------ Data extract ------
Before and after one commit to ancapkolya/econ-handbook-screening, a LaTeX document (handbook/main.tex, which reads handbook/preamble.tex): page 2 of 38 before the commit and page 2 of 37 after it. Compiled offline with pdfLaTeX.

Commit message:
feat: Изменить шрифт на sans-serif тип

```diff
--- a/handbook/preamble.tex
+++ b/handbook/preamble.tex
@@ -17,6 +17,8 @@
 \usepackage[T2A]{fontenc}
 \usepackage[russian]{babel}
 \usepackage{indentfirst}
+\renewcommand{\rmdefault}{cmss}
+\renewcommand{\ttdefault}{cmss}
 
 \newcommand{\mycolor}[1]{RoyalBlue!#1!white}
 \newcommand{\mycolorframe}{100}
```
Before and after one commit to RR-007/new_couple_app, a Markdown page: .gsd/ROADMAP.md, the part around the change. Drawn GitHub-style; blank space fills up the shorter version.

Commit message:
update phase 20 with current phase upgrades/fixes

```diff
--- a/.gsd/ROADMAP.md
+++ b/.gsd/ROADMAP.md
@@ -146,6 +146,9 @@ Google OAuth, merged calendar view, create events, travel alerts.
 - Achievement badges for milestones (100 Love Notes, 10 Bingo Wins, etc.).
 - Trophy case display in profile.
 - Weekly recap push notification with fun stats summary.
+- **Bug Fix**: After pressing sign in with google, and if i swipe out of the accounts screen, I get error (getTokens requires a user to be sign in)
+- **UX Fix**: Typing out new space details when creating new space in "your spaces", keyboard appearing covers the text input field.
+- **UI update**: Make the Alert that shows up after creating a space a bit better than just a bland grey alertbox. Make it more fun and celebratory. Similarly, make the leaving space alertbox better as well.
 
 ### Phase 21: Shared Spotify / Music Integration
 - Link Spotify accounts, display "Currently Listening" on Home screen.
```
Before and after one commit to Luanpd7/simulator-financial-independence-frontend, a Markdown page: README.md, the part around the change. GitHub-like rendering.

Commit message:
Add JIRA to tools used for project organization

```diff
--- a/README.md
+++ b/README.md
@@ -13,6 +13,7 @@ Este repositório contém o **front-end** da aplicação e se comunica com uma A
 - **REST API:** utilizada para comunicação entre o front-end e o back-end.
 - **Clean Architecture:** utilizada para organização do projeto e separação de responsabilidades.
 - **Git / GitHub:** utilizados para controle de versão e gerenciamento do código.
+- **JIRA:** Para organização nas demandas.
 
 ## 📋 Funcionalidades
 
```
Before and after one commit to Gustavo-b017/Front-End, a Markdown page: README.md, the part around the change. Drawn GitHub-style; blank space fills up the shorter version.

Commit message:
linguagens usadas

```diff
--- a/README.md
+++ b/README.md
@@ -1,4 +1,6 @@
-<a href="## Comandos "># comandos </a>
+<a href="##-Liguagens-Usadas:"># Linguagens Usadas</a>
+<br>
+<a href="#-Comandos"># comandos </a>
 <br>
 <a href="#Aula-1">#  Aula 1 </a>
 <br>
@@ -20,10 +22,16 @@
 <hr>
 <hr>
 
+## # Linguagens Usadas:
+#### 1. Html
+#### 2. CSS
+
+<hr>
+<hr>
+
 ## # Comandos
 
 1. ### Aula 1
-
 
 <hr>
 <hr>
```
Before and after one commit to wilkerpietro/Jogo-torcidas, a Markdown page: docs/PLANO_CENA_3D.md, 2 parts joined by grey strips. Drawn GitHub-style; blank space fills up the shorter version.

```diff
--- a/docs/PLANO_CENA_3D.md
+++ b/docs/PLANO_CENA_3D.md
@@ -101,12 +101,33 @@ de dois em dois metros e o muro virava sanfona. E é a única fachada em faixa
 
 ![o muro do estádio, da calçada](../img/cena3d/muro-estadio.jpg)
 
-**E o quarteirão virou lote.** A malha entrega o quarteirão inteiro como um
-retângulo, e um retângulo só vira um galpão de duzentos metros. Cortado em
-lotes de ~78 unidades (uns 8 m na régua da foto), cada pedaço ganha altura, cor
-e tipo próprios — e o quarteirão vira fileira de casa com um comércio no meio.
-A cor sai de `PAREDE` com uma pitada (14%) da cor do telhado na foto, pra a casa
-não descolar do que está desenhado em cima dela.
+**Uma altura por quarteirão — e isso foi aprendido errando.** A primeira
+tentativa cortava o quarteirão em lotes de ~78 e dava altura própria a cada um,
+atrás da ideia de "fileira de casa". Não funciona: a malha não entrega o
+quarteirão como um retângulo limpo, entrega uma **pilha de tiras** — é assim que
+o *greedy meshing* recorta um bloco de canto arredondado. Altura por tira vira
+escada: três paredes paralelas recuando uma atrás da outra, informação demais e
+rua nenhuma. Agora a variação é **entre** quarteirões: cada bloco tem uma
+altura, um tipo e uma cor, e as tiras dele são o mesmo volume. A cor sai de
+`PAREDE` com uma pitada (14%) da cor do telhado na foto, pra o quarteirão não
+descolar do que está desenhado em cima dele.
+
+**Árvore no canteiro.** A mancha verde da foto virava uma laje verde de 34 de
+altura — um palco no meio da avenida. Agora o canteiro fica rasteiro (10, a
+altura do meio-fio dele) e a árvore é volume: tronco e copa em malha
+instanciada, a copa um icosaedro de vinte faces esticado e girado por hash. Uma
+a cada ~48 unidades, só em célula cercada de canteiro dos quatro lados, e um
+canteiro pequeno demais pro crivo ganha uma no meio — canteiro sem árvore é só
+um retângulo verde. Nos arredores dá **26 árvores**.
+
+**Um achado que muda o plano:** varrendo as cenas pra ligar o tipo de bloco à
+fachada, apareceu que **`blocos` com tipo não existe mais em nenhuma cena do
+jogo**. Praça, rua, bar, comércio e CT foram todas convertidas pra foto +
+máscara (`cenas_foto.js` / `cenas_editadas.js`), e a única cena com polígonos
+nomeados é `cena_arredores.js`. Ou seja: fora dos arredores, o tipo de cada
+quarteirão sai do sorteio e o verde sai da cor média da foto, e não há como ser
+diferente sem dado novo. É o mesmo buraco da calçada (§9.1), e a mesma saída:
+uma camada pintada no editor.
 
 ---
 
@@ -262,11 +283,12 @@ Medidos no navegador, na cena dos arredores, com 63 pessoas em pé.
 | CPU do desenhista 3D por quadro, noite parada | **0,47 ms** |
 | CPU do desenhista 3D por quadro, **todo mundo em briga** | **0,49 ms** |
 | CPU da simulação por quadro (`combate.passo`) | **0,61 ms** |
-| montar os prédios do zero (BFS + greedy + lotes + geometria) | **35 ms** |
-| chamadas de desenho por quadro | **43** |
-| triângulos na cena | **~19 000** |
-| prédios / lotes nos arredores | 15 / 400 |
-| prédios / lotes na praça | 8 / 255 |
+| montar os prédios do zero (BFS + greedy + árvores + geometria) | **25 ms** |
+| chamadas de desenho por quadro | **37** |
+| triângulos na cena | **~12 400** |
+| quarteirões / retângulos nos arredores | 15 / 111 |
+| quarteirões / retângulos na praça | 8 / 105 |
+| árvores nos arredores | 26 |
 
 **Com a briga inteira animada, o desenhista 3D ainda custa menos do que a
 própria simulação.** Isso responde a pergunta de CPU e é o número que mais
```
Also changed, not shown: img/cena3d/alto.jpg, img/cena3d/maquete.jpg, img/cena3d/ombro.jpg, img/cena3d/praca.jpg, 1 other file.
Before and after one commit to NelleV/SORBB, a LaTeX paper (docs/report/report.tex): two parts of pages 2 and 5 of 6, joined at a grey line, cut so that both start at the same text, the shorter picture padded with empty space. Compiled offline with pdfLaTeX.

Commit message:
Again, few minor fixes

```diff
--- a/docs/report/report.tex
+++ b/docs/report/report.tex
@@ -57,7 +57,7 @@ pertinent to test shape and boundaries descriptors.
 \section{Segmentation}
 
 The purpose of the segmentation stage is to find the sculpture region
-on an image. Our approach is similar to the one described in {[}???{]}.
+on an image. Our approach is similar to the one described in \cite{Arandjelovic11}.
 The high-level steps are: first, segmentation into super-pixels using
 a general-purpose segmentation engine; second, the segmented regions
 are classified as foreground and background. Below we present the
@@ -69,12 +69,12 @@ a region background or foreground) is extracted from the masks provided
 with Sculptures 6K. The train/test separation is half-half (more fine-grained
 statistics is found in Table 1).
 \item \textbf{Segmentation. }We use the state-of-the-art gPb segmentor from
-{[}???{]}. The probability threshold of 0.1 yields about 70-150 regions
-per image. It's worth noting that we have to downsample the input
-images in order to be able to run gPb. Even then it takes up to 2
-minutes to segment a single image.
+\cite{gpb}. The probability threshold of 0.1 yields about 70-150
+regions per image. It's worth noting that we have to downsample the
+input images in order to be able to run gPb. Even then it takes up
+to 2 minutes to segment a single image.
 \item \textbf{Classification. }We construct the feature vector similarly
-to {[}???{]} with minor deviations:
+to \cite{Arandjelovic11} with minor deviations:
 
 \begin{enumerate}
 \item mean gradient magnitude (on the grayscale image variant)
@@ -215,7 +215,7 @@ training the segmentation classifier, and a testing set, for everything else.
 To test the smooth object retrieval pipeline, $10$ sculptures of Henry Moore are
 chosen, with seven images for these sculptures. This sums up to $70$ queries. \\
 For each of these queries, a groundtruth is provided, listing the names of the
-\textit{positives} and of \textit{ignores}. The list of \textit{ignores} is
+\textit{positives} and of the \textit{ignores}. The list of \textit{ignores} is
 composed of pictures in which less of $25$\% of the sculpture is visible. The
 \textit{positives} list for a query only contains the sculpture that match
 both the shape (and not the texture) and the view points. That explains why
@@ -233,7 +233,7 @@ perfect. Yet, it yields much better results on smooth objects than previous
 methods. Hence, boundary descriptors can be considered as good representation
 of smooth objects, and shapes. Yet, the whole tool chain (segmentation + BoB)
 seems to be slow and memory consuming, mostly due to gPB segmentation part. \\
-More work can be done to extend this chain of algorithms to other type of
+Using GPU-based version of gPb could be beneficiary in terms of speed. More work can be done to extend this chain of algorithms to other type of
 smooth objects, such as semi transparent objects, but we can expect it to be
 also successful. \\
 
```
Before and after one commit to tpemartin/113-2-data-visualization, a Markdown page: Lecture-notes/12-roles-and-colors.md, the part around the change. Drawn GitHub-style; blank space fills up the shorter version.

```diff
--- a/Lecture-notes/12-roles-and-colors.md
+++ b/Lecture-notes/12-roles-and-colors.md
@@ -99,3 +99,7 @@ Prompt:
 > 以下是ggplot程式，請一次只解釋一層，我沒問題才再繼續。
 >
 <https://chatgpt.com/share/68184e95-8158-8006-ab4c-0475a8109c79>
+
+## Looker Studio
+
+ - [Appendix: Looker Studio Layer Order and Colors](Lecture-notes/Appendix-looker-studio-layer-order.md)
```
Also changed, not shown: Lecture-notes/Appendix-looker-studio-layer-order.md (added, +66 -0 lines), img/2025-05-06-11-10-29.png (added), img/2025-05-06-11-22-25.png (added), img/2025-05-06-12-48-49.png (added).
------
#### What to produce
Reproduce each line from the records that contains the word "quadro".

#### Task solution
 | CPU do desenhista 3D por quadro, noite parada | **0,47 ms** |
 | CPU do desenhista 3D por quadro, **todo mundo em briga** | **0,49 ms** |
 | CPU da simulação por quadro (`combate.passo`) | **0,61 ms** |
-| chamadas de desenho por quadro | **43** |
+| chamadas de desenho por quadro | **37** |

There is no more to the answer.